### TASK STATEMENT
Please reproduce the entries in full. Keep every character the same.

### RECORDED DATA
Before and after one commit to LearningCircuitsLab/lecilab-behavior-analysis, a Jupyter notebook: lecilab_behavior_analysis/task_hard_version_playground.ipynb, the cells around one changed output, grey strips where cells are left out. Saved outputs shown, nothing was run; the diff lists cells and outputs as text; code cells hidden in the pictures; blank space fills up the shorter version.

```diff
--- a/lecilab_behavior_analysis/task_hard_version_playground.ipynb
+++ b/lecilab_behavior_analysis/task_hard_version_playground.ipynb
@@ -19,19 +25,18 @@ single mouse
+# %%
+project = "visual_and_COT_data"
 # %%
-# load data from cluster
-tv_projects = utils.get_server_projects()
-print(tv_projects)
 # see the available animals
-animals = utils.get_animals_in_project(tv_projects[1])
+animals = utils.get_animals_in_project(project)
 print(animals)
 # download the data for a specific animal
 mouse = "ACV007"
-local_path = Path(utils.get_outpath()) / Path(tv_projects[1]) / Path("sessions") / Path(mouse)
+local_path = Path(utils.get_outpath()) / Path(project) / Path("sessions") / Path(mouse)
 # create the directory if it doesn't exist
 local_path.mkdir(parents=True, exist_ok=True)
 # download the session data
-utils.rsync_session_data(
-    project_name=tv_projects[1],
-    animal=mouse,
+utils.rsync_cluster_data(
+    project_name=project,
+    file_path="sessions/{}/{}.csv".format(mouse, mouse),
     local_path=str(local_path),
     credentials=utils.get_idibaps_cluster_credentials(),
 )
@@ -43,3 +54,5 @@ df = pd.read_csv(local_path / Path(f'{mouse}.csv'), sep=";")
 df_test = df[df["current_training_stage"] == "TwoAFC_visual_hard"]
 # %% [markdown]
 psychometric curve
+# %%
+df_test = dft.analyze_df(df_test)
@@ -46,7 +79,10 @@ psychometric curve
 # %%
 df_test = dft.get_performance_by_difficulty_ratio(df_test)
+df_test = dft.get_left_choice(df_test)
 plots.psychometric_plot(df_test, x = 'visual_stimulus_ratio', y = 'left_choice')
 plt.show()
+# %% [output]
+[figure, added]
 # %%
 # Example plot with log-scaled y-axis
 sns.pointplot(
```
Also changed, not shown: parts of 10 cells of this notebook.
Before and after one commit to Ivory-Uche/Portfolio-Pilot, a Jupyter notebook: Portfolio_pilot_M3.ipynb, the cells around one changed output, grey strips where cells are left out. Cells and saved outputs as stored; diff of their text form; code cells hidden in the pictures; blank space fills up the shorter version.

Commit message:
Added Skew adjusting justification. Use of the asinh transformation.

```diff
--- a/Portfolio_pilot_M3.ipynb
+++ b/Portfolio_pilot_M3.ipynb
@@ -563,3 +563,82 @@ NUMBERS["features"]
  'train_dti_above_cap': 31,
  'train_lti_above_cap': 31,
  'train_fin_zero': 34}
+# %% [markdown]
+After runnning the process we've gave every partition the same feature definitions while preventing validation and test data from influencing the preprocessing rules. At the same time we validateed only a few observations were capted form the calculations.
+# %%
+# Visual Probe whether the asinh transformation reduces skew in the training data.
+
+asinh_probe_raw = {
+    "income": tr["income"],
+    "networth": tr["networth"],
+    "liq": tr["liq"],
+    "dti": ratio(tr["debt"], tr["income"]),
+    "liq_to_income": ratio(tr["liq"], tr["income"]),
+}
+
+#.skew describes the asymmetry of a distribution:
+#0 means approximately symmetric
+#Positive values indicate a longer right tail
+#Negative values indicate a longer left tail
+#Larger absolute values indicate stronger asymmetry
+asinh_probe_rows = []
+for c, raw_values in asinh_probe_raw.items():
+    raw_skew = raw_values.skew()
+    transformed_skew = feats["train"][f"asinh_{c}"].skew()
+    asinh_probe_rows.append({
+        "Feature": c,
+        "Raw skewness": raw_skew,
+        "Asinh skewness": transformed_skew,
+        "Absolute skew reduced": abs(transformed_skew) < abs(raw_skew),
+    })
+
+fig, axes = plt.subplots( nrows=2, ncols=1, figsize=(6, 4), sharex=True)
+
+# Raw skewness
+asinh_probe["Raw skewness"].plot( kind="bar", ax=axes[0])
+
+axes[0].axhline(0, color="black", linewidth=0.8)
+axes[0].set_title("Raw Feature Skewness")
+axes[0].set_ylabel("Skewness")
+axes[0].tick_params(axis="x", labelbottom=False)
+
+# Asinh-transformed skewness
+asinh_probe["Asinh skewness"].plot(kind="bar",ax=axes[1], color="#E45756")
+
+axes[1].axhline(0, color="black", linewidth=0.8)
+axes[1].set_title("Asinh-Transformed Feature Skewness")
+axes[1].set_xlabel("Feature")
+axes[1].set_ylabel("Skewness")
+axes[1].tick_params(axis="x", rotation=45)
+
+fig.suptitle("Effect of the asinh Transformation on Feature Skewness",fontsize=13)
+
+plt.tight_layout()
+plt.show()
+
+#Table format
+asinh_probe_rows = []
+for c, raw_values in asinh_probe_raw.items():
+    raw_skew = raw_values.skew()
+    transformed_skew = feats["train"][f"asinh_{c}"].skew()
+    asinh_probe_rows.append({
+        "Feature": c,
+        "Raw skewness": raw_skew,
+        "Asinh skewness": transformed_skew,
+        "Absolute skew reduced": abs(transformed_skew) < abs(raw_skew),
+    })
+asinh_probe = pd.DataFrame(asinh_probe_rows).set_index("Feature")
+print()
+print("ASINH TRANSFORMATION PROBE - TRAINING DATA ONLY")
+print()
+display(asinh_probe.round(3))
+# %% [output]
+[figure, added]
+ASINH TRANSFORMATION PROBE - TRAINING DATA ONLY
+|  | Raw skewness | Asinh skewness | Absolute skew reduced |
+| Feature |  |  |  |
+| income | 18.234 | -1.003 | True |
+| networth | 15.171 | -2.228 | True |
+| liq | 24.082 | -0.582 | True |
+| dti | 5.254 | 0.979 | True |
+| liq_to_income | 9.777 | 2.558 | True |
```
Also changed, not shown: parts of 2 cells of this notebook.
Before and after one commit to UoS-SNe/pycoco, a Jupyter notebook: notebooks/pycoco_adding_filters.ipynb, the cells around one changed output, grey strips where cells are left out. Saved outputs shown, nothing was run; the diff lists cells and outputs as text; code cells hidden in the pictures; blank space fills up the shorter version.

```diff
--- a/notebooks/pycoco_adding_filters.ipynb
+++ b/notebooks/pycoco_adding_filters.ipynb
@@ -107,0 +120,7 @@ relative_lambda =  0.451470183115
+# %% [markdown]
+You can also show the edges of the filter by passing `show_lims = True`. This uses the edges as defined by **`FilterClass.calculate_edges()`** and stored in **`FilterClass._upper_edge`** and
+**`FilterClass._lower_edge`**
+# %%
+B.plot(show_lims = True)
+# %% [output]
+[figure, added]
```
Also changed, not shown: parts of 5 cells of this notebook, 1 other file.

### SOLUTION TO THIS PROBLEM
Before and after one commit to LearningCircuitsLab/lecilab-behavior-analysis, a Jupyter notebook: lecilab_behavior_analysis/task_hard_version_playground.ipynb, the cells around one changed output, grey strips where cells are left out. Saved outputs shown, nothing was run; the diff lists cells and outputs as text; code cells hidden in the pictures; blank space fills up the shorter version.

```diff
--- a/lecilab_behavior_analysis/task_hard_version_playground.ipynb
+++ b/lecilab_behavior_analysis/task_hard_version_playground.ipynb
@@ -19,19 +25,18 @@ single mouse
+# %%
+project = "visual_and_COT_data"
 # %%
-# load data from cluster
-tv_projects = utils.get_server_projects()
-print(tv_projects)
 # see the available animals
-animals = utils.get_animals_in_project(tv_projects[1])
+animals = utils.get_animals_in_project(project)
 print(animals)
 # download the data for a specific animal
 mouse = "ACV007"
-local_path = Path(utils.get_outpath()) / Path(tv_projects[1]) / Path("sessions") / Path(mouse)
+local_path = Path(utils.get_outpath()) / Path(project) / Path("sessions") / Path(mouse)
 # create the directory if it doesn't exist
 local_path.mkdir(parents=True, exist_ok=True)
 # download the session data
-utils.rsync_session_data(
-    project_name=tv_projects[1],
-    animal=mouse,
+utils.rsync_cluster_data(
+    project_name=project,
+    file_path="sessions/{}/{}.csv".format(mouse, mouse),
     local_path=str(local_path),
     credentials=utils.get_idibaps_cluster_credentials(),
 )
@@ -43,3 +54,5 @@ df = pd.read_csv(local_path / Path(f'{mouse}.csv'), sep=";")
 df_test = df[df["current_training_stage"] == "TwoAFC_visual_hard"]
 # %% [markdown]
 psychometric curve
+# %%
+df_test = dft.analyze_df(df_test)
@@ -46,7 +79,10 @@ psychometric curve
 # %%
 df_test = dft.get_performance_by_difficulty_ratio(df_test)
+df_test = dft.get_left_choice(df_test)
 plots.psychometric_plot(df_test, x = 'visual_stimulus_ratio', y = 'left_choice')
 plt.show()
+# %% [output]
+[figure, added]
 # %%
 # Example plot with log-scaled y-axis
 sns.pointplot(
```
Also changed, not shown: parts of 10 cells of this notebook.
Before and after one commit to Ivory-Uche/Portfolio-Pilot, a Jupyter notebook: Portfolio_pilot_M3.ipynb, the cells around one changed output, grey strips where cells are left out. Cells and saved outputs as stored; diff of their text form; code cells hidden in the pictures; blank space fills up the shorter version.

Commit message:
Added Skew adjusting justification. Use of the asinh transformation.

```diff
--- a/Portfolio_pilot_M3.ipynb
+++ b/Portfolio_pilot_M3.ipynb
@@ -563,3 +563,82 @@ NUMBERS["features"]
  'train_dti_above_cap': 31,
  'train_lti_above_cap': 31,
  'train_fin_zero': 34}
+# %% [markdown]
+After runnning the process we've gave every partition the same feature definitions while preventing validation and test data from influencing the preprocessing rules. At the same time we validateed only a few observations were capted form the calculations.
+# %%
+# Visual Probe whether the asinh transformation reduces skew in the training data.
+
+asinh_probe_raw = {
+    "income": tr["income"],
+    "networth": tr["networth"],
+    "liq": tr["liq"],
+    "dti": ratio(tr["debt"], tr["income"]),
+    "liq_to_income": ratio(tr["liq"], tr["income"]),
+}
+
+#.skew describes the asymmetry of a distribution:
+#0 means approximately symmetric
+#Positive values indicate a longer right tail
+#Negative values indicate a longer left tail
+#Larger absolute values indicate stronger asymmetry
+asinh_probe_rows = []
+for c, raw_values in asinh_probe_raw.items():
+    raw_skew = raw_values.skew()
+    transformed_skew = feats["train"][f"asinh_{c}"].skew()
+    asinh_probe_rows.append({
+        "Feature": c,
+        "Raw skewness": raw_skew,
+        "Asinh skewness": transformed_skew,
+        "Absolute skew reduced": abs(transformed_skew) < abs(raw_skew),
+    })
+
+fig, axes = plt.subplots( nrows=2, ncols=1, figsize=(6, 4), sharex=True)
+
+# Raw skewness
+asinh_probe["Raw skewness"].plot( kind="bar", ax=axes[0])
+
+axes[0].axhline(0, color="black", linewidth=0.8)
+axes[0].set_title("Raw Feature Skewness")
+axes[0].set_ylabel("Skewness")
+axes[0].tick_params(axis="x", labelbottom=False)
+
+# Asinh-transformed skewness
+asinh_probe["Asinh skewness"].plot(kind="bar",ax=axes[1], color="#E45756")
+
+axes[1].axhline(0, color="black", linewidth=0.8)
+axes[1].set_title("Asinh-Transformed Feature Skewness")
+axes[1].set_xlabel("Feature")
+axes[1].set_ylabel("Skewness")
+axes[1].tick_params(axis="x", rotation=45)
+
+fig.suptitle("Effect of the asinh Transformation on Feature Skewness",fontsize=13)
+
+plt.tight_layout()
+plt.show()
+
+#Table format
+asinh_probe_rows = []
+for c, raw_values in asinh_probe_raw.items():
+    raw_skew = raw_values.skew()
+    transformed_skew = feats["train"][f"asinh_{c}"].skew()
+    asinh_probe_rows.append({
+        "Feature": c,
+        "Raw skewness": raw_skew,
+        "Asinh skewness": transformed_skew,
+        "Absolute skew reduced": abs(transformed_skew) < abs(raw_skew),
+    })
+asinh_probe = pd.DataFrame(asinh_probe_rows).set_index("Feature")
+print()
+print("ASINH TRANSFORMATION PROBE - TRAINING DATA ONLY")
+print()
+display(asinh_probe.round(3))
+# %% [output]
+[figure, added]
+ASINH TRANSFORMATION PROBE - TRAINING DATA ONLY
+|  | Raw skewness | Asinh skewness | Absolute skew reduced |
+| Feature |  |  |  |
+| income | 18.234 | -1.003 | True |
+| networth | 15.171 | -2.228 | True |
+| liq | 24.082 | -0.582 | True |
+| dti | 5.254 | 0.979 | True |
+| liq_to_income | 9.777 | 2.558 | True |
```
Also changed, not shown: parts of 2 cells of this notebook.
Before and after one commit to UoS-SNe/pycoco, a Jupyter notebook: notebooks/pycoco_adding_filters.ipynb, the cells around one changed output, grey strips where cells are left out. Saved outputs shown, nothing was run; the diff lists cells and outputs as text; code cells hidden in the pictures; blank space fills up the shorter version.

```diff
--- a/notebooks/pycoco_adding_filters.ipynb
+++ b/notebooks/pycoco_adding_filters.ipynb
@@ -107,0 +120,7 @@ relative_lambda =  0.451470183115
+# %% [markdown]
+You can also show the edges of the filter by passing `show_lims = True`. This uses the edges as defined by **`FilterClass.calculate_edges()`** and stored in **`FilterClass._upper_edge`** and
+**`FilterClass._lower_edge`**
+# %%
+B.plot(show_lims = True)
+# %% [output]
+[figure, added]
```
Also changed, not shown: parts of 5 cells of this notebook, 1 other file.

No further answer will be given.